Implants have been around since 1965 and were originally used in science. Professor Branemark discovered that the Titanium cylinders being used in his experiments were stimulating bone growth around them.

Implants were then used in many medical and dental fields in attaching prostheses or teeth to bone.

The Titanium alloy used is very pure, bio-inert and noncorrosive. However in the mouth it is the bone that fails around implants in certain patients.

As all metals have a rough surfaces they can attract germs. In the healthy patient the implant is placed at the bone level and the healthy gum creates a protective cuff around the post of the implant. This can be seen in the picture above where the gum is pink, firm and stippled (like orange peel), except at one location.

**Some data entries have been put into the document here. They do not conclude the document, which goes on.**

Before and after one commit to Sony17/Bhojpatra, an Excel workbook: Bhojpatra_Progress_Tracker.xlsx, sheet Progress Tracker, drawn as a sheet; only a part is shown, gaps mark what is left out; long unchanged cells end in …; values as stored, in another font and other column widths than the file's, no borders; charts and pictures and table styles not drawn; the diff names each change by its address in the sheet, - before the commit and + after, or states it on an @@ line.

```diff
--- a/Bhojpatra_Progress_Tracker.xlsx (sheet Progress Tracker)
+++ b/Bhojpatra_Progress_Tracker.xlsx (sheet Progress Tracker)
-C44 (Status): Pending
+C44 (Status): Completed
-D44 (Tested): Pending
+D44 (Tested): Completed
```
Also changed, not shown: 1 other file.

When the cuff is loose, germs can get in and cause local inflammation, this is called mucositis as in the picture above.

Early peri-implantitis

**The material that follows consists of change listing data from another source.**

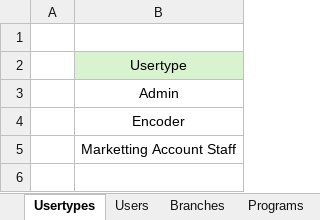
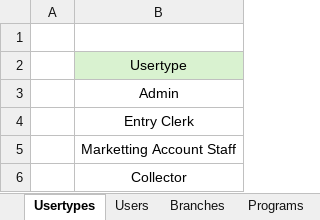
Before and after one commit to grgjose/dayong, an Excel workbook: public/storage/imports/DatabaseSeeder.xlsx, sheet Usertypes, drawn as a sheet; values as stored, in another font and other column widths than the file's, no borders; the diff names each change by its address in the sheet, - before the commit and + after, or states it on an @@ line.

```diff
--- a/public/storage/imports/DatabaseSeeder.xlsx (sheet Usertypes)
+++ b/public/storage/imports/DatabaseSeeder.xlsx (sheet Usertypes)
-B4: Encoder
+B4: Entry Clerk
+row 6:  | Collector
```
Also changed, not shown: sheet Programs, sheet Users, storage/app/public/imports/DatabaseSeeder.xlsx, 7 other files.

The signs are very similar to gum disease in that early signs are redness and or puffiness without bleeding.

Brushing the gums around teeth and implants keeps them healthy and maintains the bone underneath.

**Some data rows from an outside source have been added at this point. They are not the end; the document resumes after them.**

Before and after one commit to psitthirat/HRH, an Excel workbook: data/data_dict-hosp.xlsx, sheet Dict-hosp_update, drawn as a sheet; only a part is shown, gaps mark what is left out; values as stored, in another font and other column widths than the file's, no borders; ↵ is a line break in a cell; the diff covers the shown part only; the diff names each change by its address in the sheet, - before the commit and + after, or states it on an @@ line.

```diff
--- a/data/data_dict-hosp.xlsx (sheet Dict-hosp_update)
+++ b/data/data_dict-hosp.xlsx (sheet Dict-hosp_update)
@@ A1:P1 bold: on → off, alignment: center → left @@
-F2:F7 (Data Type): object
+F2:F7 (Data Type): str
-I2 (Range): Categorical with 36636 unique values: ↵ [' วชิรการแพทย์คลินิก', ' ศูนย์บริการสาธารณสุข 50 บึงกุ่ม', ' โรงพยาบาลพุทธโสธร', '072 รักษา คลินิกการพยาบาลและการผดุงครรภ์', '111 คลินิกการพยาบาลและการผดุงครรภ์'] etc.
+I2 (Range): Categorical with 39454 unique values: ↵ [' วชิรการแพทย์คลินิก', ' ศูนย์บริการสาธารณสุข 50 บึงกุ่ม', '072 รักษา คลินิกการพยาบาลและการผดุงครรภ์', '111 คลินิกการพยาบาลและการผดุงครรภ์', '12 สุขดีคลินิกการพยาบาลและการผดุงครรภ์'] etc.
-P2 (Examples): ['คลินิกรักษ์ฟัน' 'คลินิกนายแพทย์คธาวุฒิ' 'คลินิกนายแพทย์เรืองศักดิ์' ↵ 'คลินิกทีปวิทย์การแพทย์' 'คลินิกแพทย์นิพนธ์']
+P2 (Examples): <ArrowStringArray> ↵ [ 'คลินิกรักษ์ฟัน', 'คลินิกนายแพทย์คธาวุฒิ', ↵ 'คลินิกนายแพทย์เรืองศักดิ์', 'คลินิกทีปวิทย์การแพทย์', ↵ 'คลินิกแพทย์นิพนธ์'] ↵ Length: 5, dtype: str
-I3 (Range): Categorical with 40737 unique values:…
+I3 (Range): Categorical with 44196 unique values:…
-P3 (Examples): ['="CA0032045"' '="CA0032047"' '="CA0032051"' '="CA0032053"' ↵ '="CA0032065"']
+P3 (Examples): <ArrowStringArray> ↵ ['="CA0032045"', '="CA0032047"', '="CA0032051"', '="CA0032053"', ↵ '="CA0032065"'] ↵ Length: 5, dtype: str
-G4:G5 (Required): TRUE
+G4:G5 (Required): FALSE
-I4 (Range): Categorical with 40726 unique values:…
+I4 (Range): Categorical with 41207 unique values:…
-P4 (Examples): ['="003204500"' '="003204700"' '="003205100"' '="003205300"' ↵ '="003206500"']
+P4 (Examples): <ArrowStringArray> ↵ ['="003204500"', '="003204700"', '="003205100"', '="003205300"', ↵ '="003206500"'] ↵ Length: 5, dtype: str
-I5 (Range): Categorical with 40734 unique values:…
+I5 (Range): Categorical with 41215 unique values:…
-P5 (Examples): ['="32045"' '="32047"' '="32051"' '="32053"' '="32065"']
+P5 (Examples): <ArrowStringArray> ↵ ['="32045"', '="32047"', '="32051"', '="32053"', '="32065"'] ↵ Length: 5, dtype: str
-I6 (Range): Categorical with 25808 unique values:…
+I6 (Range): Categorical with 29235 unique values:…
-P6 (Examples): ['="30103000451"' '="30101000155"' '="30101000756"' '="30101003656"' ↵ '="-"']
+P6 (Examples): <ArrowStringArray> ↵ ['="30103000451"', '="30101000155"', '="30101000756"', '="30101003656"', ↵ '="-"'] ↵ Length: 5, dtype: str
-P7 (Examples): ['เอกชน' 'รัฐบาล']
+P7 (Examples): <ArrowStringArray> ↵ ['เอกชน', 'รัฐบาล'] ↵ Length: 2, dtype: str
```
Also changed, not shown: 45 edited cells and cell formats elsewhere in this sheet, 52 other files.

Patients that smoke, are diabetics or immunocompromised may have a weakened defence mechanism that allows implant or gum disease to develop.

Routine check ups, visits to the hygienist and also home care/brushing with an electric tooth brush or bottle brushes can help reduce bacterial levels around implants.

Advanced peri-implantitis with associated bone loss

If germs are allowed to build up inside the gum cuff then the local body inflammation, in trying to neutralise the germs can also damage the bone, causing bone loss. This is called peri-implantitis.

Continuous presence of the germ biom can lead to the loss of the implant and the superstructure above.

The signs of implant disease can be redness, puffiness, bleeding, white fluid or pus, pain etc. The implant does not become mobile until much later on as the bone contact is very strong, even when there is little coverage.

The implant surfaces need to be uncovered, cleaned, smoothed and or antibiotic substances applied to disinfect them. The gums can then be allowed to heal naturally, but with bone loss, recession can occur and the implant surface may be visible.

Tepe bottle brushes

Tepe is a brand of sturdy bottle brushes. They can be brushed under bridgework or crowns and keep the gum cuff clean. They can be rinsed and dried and used twice daily for up to 2-3 weeks and then a new one is used.

Mouthwash can also be used once daily to kill off any unwanted germs as well.

Implants need monitoring and maintenance too and can slowly fail without you even realizing it. It is imperative, much like a car MOT that you get them checked regularly.